Feb 2, 2022
"Let’s get this guy off the streets before he targets another innocent person." "If you’ve seen any of these fugitives, call our hotline now." "Thanks to a courageous tipster who did the right thing, this criminal won’t be bothering anybody else for a very long time."
For decades, local and national media - from nightly news broadcasts partnering with Crime Stoppers to primetime TV shows like America’s Most Wanted - have warned consumers of dangerous criminals on the lam, lurking outside our neighborhood grocery stores. The FBI and police departments throughout the country, the public is told, are doing everything they can to catch The Bad Guys—they just need a little help from concerned, responsible, and vigilant citizens like you.
Cue the calls to action imploring people to submit tips through hotlines, law enforcement websites, and social media. But what are the effects of this model, and how effective, really, is it? How does it shape the ways in which the US public understands crime? And why, after all of the scholarship documenting how police do little to make us more safe does this vigilante television addiction persist?
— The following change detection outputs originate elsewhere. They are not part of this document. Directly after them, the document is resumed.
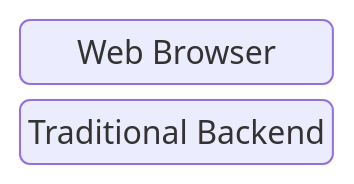
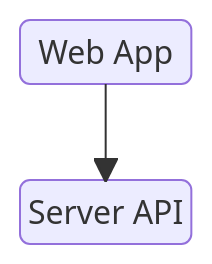
The first of 2 diagrams in docs/start/concepts/whatis.md (MagicIdentity/Developers), drawn with Mermaid before and after one commit. The commit also changed other lines of this file and 3 other files, not shown here.

````diff
--- a/docs/start/concepts/whatis.md
+++ b/docs/start/concepts/whatis.md
@@ -16,6 +15,8 @@
 ```mermaid
 block-beta
     columns 1
-    id1("Web Browser")
-    id3("Traditional Backend")
+    a("Web App")
+    space
+    b("Server API")
+    a-->b
 ```
````
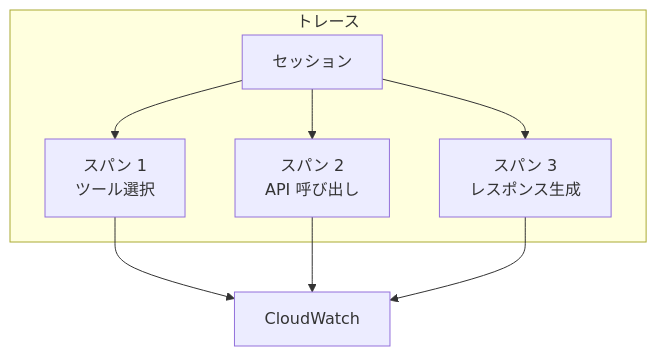
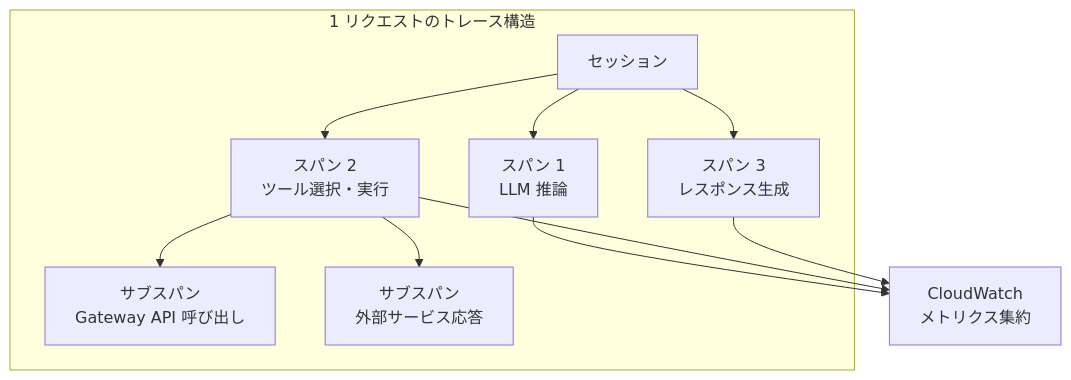
One commit to Kojiro-schatten/ai-agent-ts changed the fifth of 7 diagrams in packages/@ai-suburi/docs/docs/bedrock-agentcore/index.md. Above: the diagram before and after it, drawn with Mermaid. The commit also changed other lines of this file, not shown here.

````diff
--- a/packages/@ai-suburi/docs/docs/bedrock-agentcore/index.md
+++ b/packages/@ai-suburi/docs/docs/bedrock-agentcore/index.md
@@ -267,17 +297,21 @@
 ```mermaid
 graph TB
-    subgraph Trace["トレース"]
+    subgraph Trace["1 リクエストのトレース構造"]
         Session["セッション"]
-        Span1["スパン 1<br/>ツール選択"]
-        Span2["スパン 2<br/>API 呼び出し"]
+        Span1["スパン 1<br/>LLM 推論"]
+        Span2["スパン 2<br/>ツール選択・実行"]
         Span3["スパン 3<br/>レスポンス生成"]
+        SubSpan1["サブスパン<br/>Gateway API 呼び出し"]
+        SubSpan2["サブスパン<br/>外部サービス応答"]
     end
 
     Session --> Span1
     Session --> Span2
     Session --> Span3
+    Span2 --> SubSpan1
+    Span2 --> SubSpan2
 
-    Span1 --> CW["CloudWatch"]
+    Span1 --> CW["CloudWatch<br/>メトリクス集約"]
     Span2 --> CW
     Span3 --> CW
 ```
````
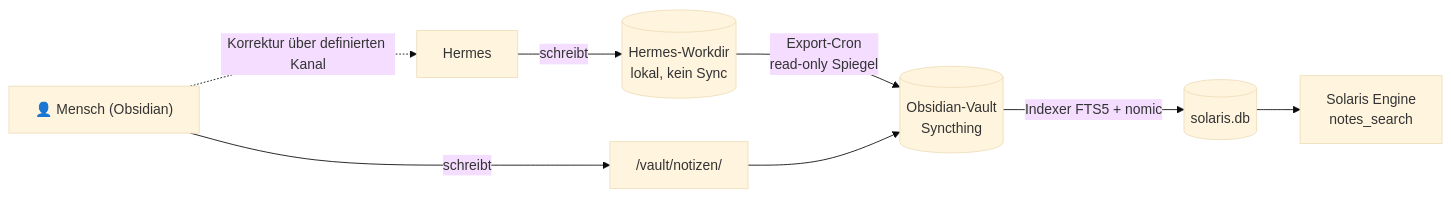
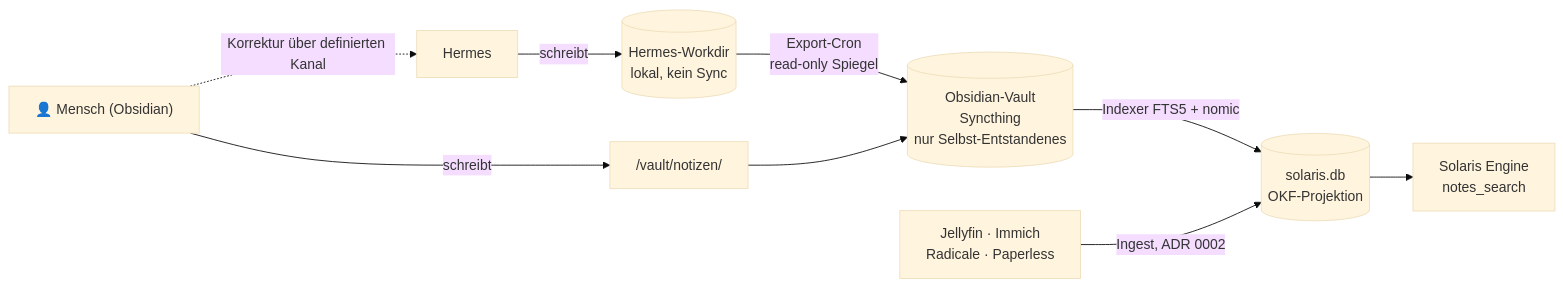
The third of 6 diagrams in docs/solaris-zielarchitektur.md (mdopp/oscar), drawn with Mermaid (base theme) before and after one commit. The commit also changed other lines of this file and 3 other files, not shown here.

````diff
--- a/docs/solaris-zielarchitektur.md
+++ b/docs/solaris-zielarchitektur.md
@@ -273,10 +324,11 @@
 ```mermaid
 flowchart LR
     H["Hermes"] -->|schreibt| HW[("Hermes-Workdir<br/>lokal, kein Sync")]
-    HW -->|Export-Cron<br/>read-only Spiegel| V[("Obsidian-Vault<br/>Syncthing")]
+    HW -->|Export-Cron<br/>read-only Spiegel| V[("Obsidian-Vault<br/>Syncthing<br/>nur Selbst-Entstandenes")]
     M["👤 Mensch (Obsidian)"] -->|schreibt| VN["/vault/notizen/"]
     VN --> V
-    V -->|Indexer FTS5 + nomic| DB[("solaris.db")]
+    V -->|Indexer FTS5 + nomic| DB[("solaris.db<br/>OKF-Projektion")]
+    EXT["Jellyfin · Immich<br/>Radicale · Paperless"] -->|Ingest, ADR 0002| DB
     DB --> S["Solaris Engine<br/>notes_search"]
     M -.->|Korrektur über definierten Kanal| H
 ```
````
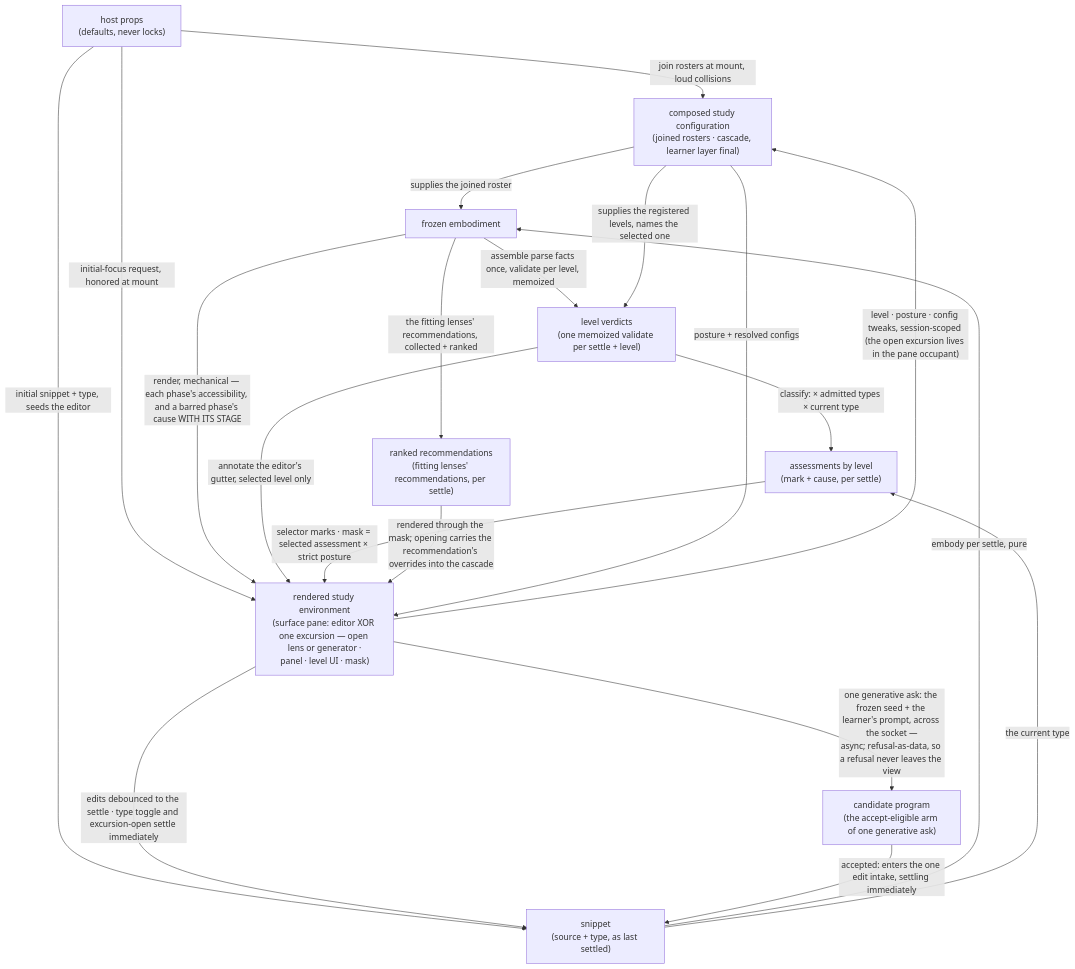
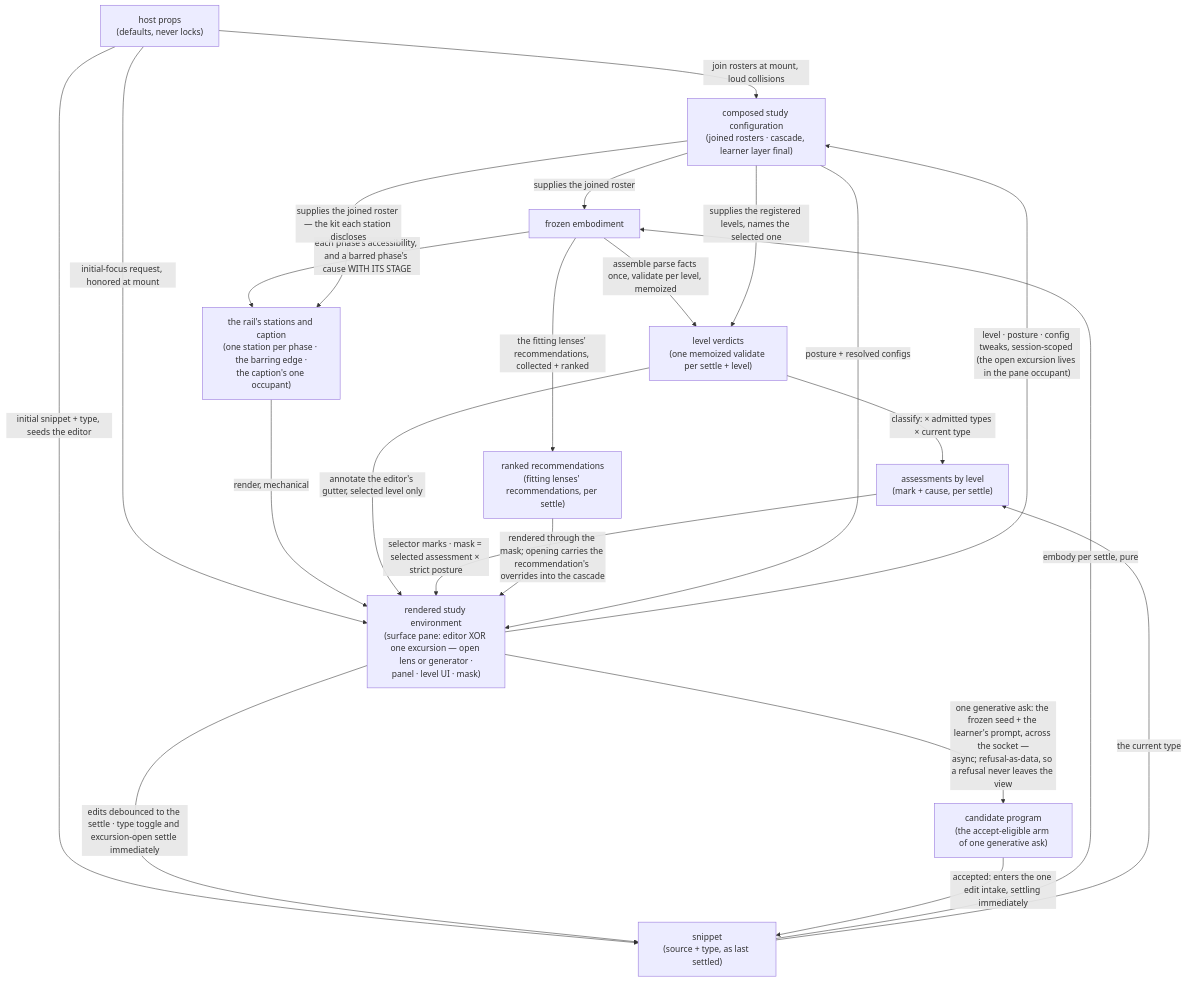
The first of 2 diagrams in src/lib/study-lenses/orchestrate/DOCS.md (codeschoolinabox/curricula), drawn with Mermaid before and after one commit. The commit also changed other lines of this file and 4 other files, not shown here.

First line of the commit message:
docs: the rail's contract, its sketch and its suite — and the clause list the AR-2 brief was built from is one short

````diff
--- a/src/lib/study-lenses/orchestrate/DOCS.md
+++ b/src/lib/study-lenses/orchestrate/DOCS.md
@@ -67,31 +74,34 @@
 ```mermaid
 flowchart TD
     PROPS["host props<br/>(defaults, never locks)"]
     CFG["composed study configuration<br/>(joined rosters · cascade, learner layer final)"]
     SNP["snippet<br/>(source + type, as last settled)"]
     EMB["frozen embodiment"]
     VER["level verdicts<br/>(one memoized validate per settle + level)"]
     MARKS["assessments by level<br/>(mark + cause, per settle)"]
     RECS["ranked recommendations<br/>(fitting lenses' recommendations, per settle)"]
+    STA["the rail's stations and caption<br/>(one station per phase · the barring edge ·<br/>the caption's one occupant)"]
     SUR["rendered study environment<br/>(surface pane: editor XOR one excursion — open lens or generator ·<br/>panel · level UI · mask)"]
     CANDIDATE["candidate program<br/>(the accept-eligible arm of one generative ask)"]
     PROPS -->|"join rosters at mount, loud collisions"| CFG
     PROPS -->|"initial snippet + type, seeds the editor"| SNP
     PROPS -->|"initial-focus request, honored at mount"| SUR
     SNP -->|"embody per settle, pure"| EMB
     CFG -->|"supplies the joined roster"| EMB
     EMB -->|"assemble parse facts once, validate per level, memoized"| VER
     CFG -->|"supplies the registered levels, names the selected one"| VER
     VER -->|"classify: × admitted types × current type"| MARKS
     SNP -->|"the current type"| MARKS
-    EMB -->|"render, mechanical — each phase's accessibility, and a barred phase's cause WITH ITS STAGE"| SUR
+    EMB -->|"each phase's accessibility, and a barred phase's cause WITH ITS STAGE"| STA
+    CFG -->|"supplies the joined roster — the kit each station discloses"| STA
+    STA -->|"render, mechanical"| SUR
     VER -->|"annotate the editor's gutter, selected level only"| SUR
     MARKS -->|"selector marks · mask = selected assessment × strict posture"| SUR
     EMB -->|"the fitting lenses' recommendations, collected + ranked"| RECS
     RECS -->|"rendered through the mask; opening carries the recommendation's overrides into the cascade"| SUR
     CFG -->|"posture + resolved configs"| SUR
     SUR -->|"edits debounced to the settle · type toggle and excursion-open settle immediately"| SNP
     SUR -->|"level · posture · config tweaks, session-scoped (the open excursion lives in the pane occupant)"| CFG
     SUR -->|"one generative ask: the frozen seed + the learner's prompt, across the socket —<br/>async; refusal-as-data, so a refusal never leaves the view"| CANDIDATE
     CANDIDATE -->|"accepted: enters the one edit intake, settling immediately"| SNP
 ```
````
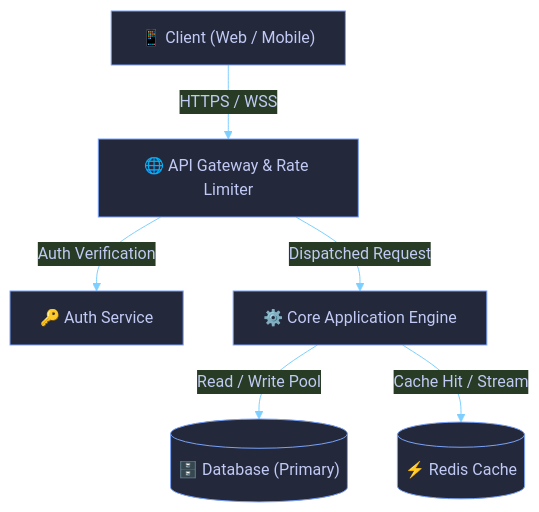
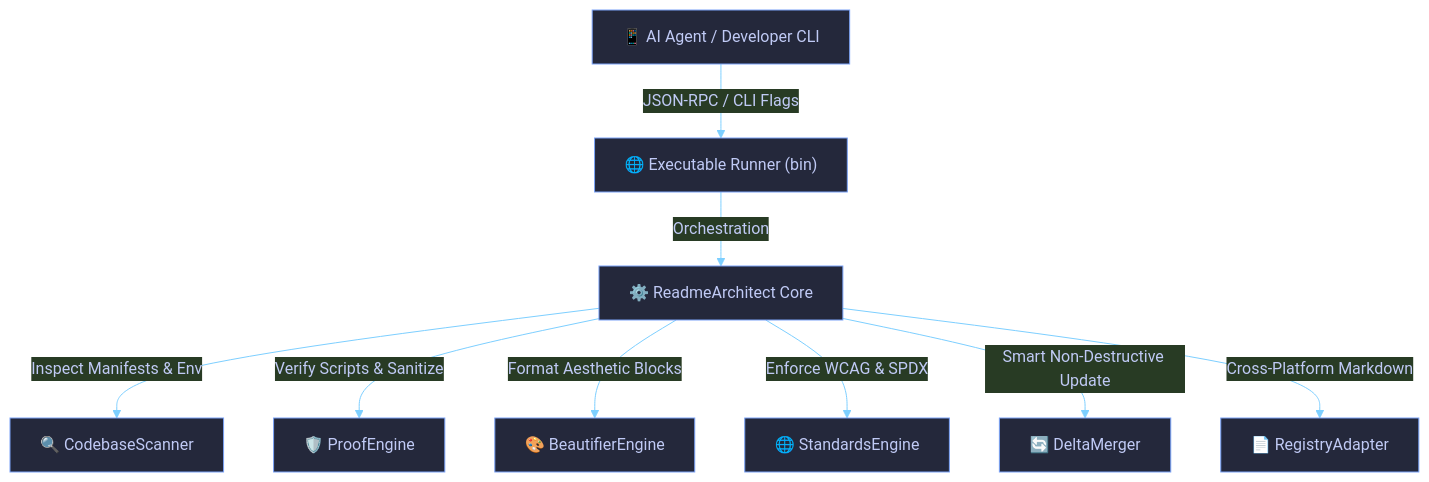
The diagram in README.md (hanifalkauni/readme-architect), drawn with Mermaid before and after one commit. The commit also changed other lines of this file and 2 other files, not shown here.

````diff
--- a/README.md
+++ b/README.md
@@ -51,9 +57,12 @@
 ```mermaid
 %%{init: {'theme': 'base', 'themeVariables': { 'primaryColor': '#24283b', 'primaryTextColor': '#c0caf5', 'primaryBorderColor': '#7aa2f7', 'lineColor': '#7dcfff'}}}%%
 flowchart TD
-    Client["📱 Client (Web / Mobile)"] -->|HTTPS / WSS| Ingress["🌐 API Gateway & Rate Limiter"]
-    Ingress -->|Auth Verification| Auth["🔑 Auth Service"]
-    Ingress -->|Dispatched Request| Core["⚙️ Core Application Engine"]
-    Core -->|Read / Write Pool| DB[("🗄️ Database (Primary)")]
-    Core -->|Cache Hit / Stream| Cache[("⚡ Redis Cache")]
+    Client["📱 AI Agent / Developer CLI"] -->|JSON-RPC / CLI Flags| Runner["🌐 Executable Runner (bin)"]
+    Runner -->|Orchestration| Orchestrator["⚙️ ReadmeArchitect Core"]
+    Orchestrator -->|Inspect Manifests & Env| Scanner["🔍 CodebaseScanner"]
+    Orchestrator -->|Verify Scripts & Sanitize| Proof["🛡️ ProofEngine"]
+    Orchestrator -->|Format Aesthetic Blocks| Beautifier["🎨 BeautifierEngine"]
+    Orchestrator -->|Enforce WCAG & SPDX| Standards["🌐 StandardsEngine"]
+    Orchestrator -->|Smart Non-Destructive Update| Merger["🔄 DeltaMerger"]
+    Orchestrator -->|Cross-Platform Markdown| Registry["📄 RegistryAdapter"]
 ```
````
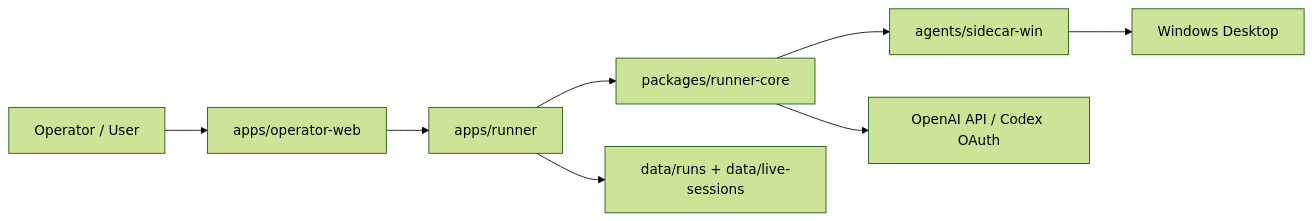
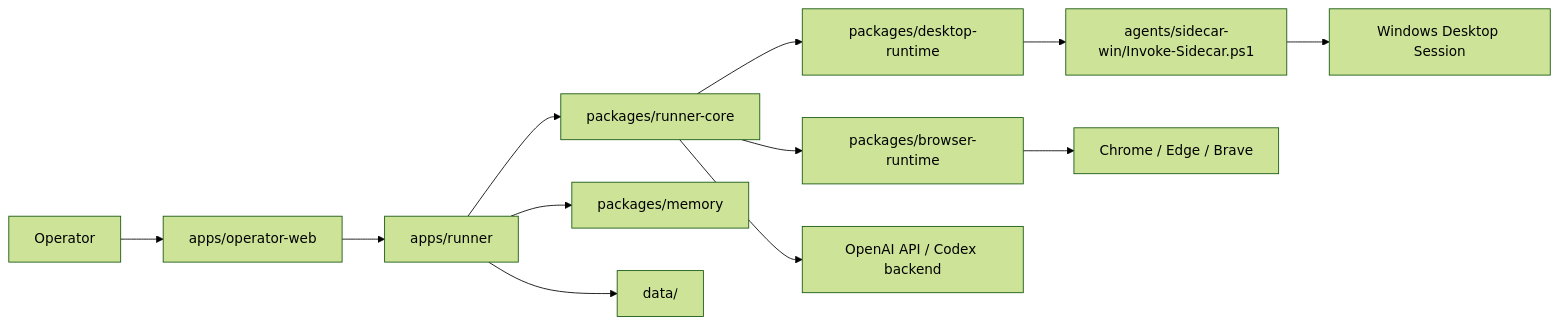
Before and after one commit to Charlo-O/Novaper: the diagram in README.md, drawn with Mermaid (forest theme). The commit also changed other lines of this file and 11 other files, not shown here.

Commit message:
feat: add browser runtime and refresh docs

````diff
--- a/README.md
+++ b/README.md
@@ -27,10 +20,14 @@
 ```mermaid
 flowchart LR
-  User["Operator / User"] --> Web["apps/operator-web"]
+  User["Operator"] --> Web["apps/operator-web"]
   Web --> Runner["apps/runner"]
-  Runner --> Agent["packages/runner-core"]
-  Agent --> Sidecar["agents/sidecar-win"]
-  Agent --> Model["OpenAI API / Codex OAuth"]
-  Sidecar --> Windows["Windows Desktop"]
-  Runner --> Data["data/runs + data/live-sessions"]
+  Runner --> Core["packages/runner-core"]
+  Runner --> Memory["packages/memory"]
+  Core --> Browser["packages/browser-runtime"]
+  Core --> Desktop["packages/desktop-runtime"]
+  Desktop --> Sidecar["agents/sidecar-win/Invoke-Sidecar.ps1"]
+  Browser --> Chromium["Chrome / Edge / Brave"]
+  Sidecar --> Windows["Windows Desktop Session"]
+  Runner --> Data["data/"]
+  Core --> Model["OpenAI API / Codex backend"]
 ```
````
On this episode, we examine how news and pop cultural media deputize and urge listeners, readers, and viewers to act as neighborhood vigilantes. We study how this instills a climate of constant, unnecessary fear; presents the current US and criminal legal system as the only option to reduce crime; excludes crimes against the poor and working class like wage theft, food and housing insecurity, and lack of healthcare; and how these systemics can inflict unjust harm upon the subjects of these anonymous tips.
Our guest is journalist Tana Ganeva.